Pull each line holding the word "updater" from the data.

*** Opening of EXERCISE MATERIALS ***

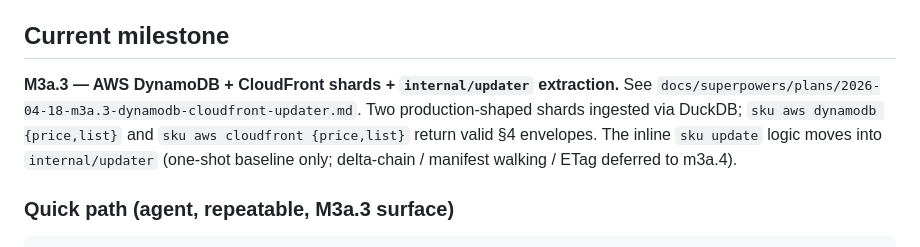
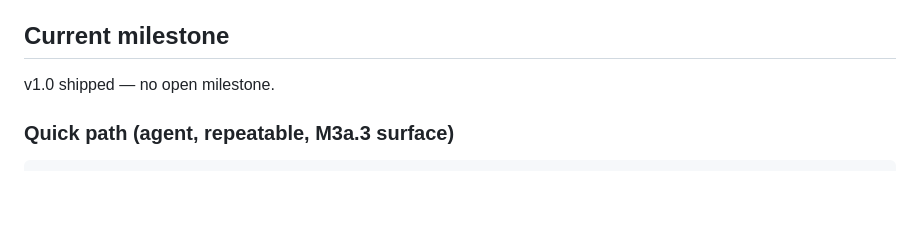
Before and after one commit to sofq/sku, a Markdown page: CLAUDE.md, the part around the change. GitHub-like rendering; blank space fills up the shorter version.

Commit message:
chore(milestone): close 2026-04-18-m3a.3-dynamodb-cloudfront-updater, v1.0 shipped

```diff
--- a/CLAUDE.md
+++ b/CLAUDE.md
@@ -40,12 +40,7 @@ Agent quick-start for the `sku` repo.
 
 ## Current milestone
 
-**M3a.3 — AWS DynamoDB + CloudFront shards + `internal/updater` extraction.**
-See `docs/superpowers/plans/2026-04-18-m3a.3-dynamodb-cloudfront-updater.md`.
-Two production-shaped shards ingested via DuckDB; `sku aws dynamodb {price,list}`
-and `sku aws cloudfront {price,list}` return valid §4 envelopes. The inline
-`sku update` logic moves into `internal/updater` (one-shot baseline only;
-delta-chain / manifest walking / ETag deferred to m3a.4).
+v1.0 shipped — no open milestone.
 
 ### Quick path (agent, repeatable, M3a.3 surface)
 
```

*** Close of EXERCISE MATERIALS ***

§ RESULT BELOW:
chore(milestone): close 2026-04-18-m3a.3-dynamodb-cloudfront-updater, v1.0 shipped
-**M3a.3 — AWS DynamoDB + CloudFront shards + `internal/updater` extraction.**
-See `docs/superpowers/plans/2026-04-18-m3a.3-dynamodb-cloudfront-updater.md`.
-`sku update` logic moves into `internal/updater` (one-shot baseline only;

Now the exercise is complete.